His taxi driver has a new Intel in car navigation system which uses a heads up display and highlights potential threats. Not a bad investment, since, apparently, there is a bathing suit beauty contest going on and if the system hadn’t alerted him to the car stopped in front of him my buddy likely would have had a surprise visit to the front seat of the cab.
After we are killed by a particularly nasty group of game-generated dragons we take a break to discuss what has been a huge increase in security problems. We aren’t that worried though, because your systems are using hardware based anti-malware features of Intel’s VPro platform which accelerates scans and has proven to be very resilient even against root kits.
Read on the next page: Evening and family, Wrapping up
Episode 3: Evening and family
Towards the end of the day, my wife and I get together to watch some of the programs that the central system has captured and comment that John Stewart’s Avatar, amazingly enough, is a lot funnier than John himself was on the virtual Daily Show. Tonight he is interviewing some clueless technology analyst and I am so glad I’m not that guy.
While watching the show, an alert shows up on the screen indicating that my mother’s Parkinson’s symptoms seem to be worsening and suggesting that this is likely because she is building tolerance to her medication. My wife sends a quick email to my mother’s doctor asking for an update and the hospital’s computer system sends an immediate response indicating they are already on this and it was actually because she had stopped taking her pills, because they were making her ill and they are already in the process of changing her medication.
We decide to pause the TV program and check in on her. She wants to chat with the kids and fortunately they are all available and link in on their hand held computers. Evidently they are, for once, all together and they put their handhelds on the table causing them to link and collectively form a much larger display, though it kind of screws up the camera angle and we can no longer consistently see their faces. My eldest tells the story of his school report where he simply walked up to the projector in the class and it automatically took the image off his handheld and projected it to the class wall. His report was on fuel cells, which were finally going to come to market, and how they would revolutionize handheld computing. I thought, wow, if only they had arrived in time to save the iPhone.
This was only a snapshot of some of the things that Intel showcased at the Computer history museum and some, like the gaming component, are actually on their way - in that case from a company Trion that is working with the Sci-Fi channel and HP to make this a reality for Battlestar Gallactica fans before the end of the decade.

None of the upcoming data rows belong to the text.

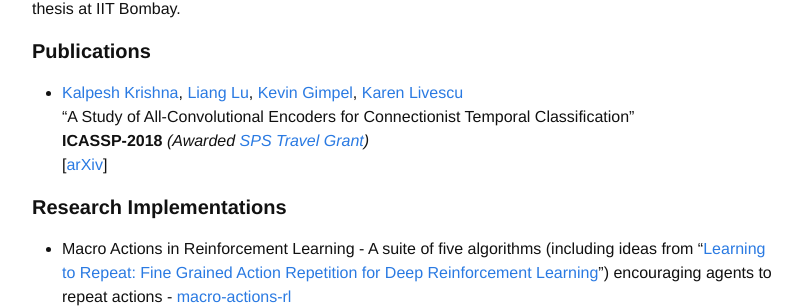
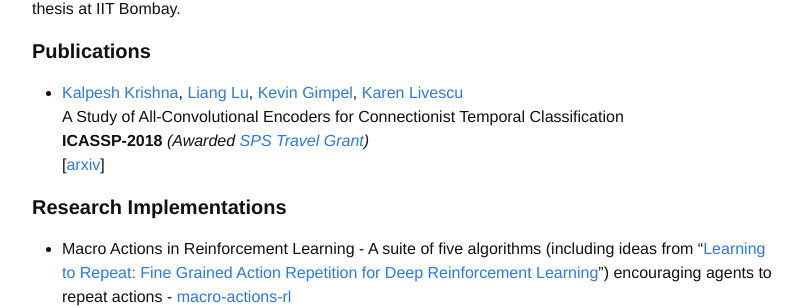
Before and after one commit to martiansideofthemoon/martiansideofthemoon.github.io, a Jekyll site: the page built from _pages/research.md, in a window 1280 px wide. Shown: the part 248-556 px from the top of the page, without its empty margins (238-1040 px from the left). Built offline with Jekyll 4.4.1, drawn with Linux system fonts in a browser that asks for light colours; comment, search, counter and statistics services are not loaded.

Commit message:
Name URL updated

```diff
--- a/_pages/research.md
+++ b/_pages/research.md
@@ -8,9 +8,9 @@ My interests include Natural Language Processing, Speech Recognition and Compute
 #### **Publications**
 
 * [Kalpesh Krishna](http://martiansideofthemoon.github.io/), [Liang Lu](http://ttic.uchicago.edu/~llu/), [Kevin Gimpel](http://ttic.uchicago.edu/~kgimpel/), [Karen Livescu](http://ttic.uchicago.edu/~klivescu/)
-"A Study of All-Convolutional Encoders for Connectionist Temporal Classification"
+A Study of All-Convolutional Encoders for Connectionist Temporal Classification
 **ICASSP-2018** *(Awarded [SPS Travel Grant](https://signalprocessingsociety.org/events/sps-travel-grants))*
-\[[arXiv](https://arxiv.org/abs/1710.10398)\]
+\[[arxiv](https://arxiv.org/abs/1710.10398)\]
 
 #### **Research Implementations**
 
```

I don’t think we fully comprehend the collective impact that technologies like this will have on us over the next decade or so anymore than we realized how big an impact PCs would have on our lives in the early 80s. Privacy, security, piece of mind all will be greatly changed and information access will clearly be vastly improved, hoping we then think that this was a good thing.
Rob Enderle is one of the last Inquiry Analysts. Inquiry Analysts are paid to stay up to date on current events and identify trends and either explain the trends or make suggestions, tactical and strategic, on how to best take advantage of them. Currently he provides his services to most of the major technology and media companies.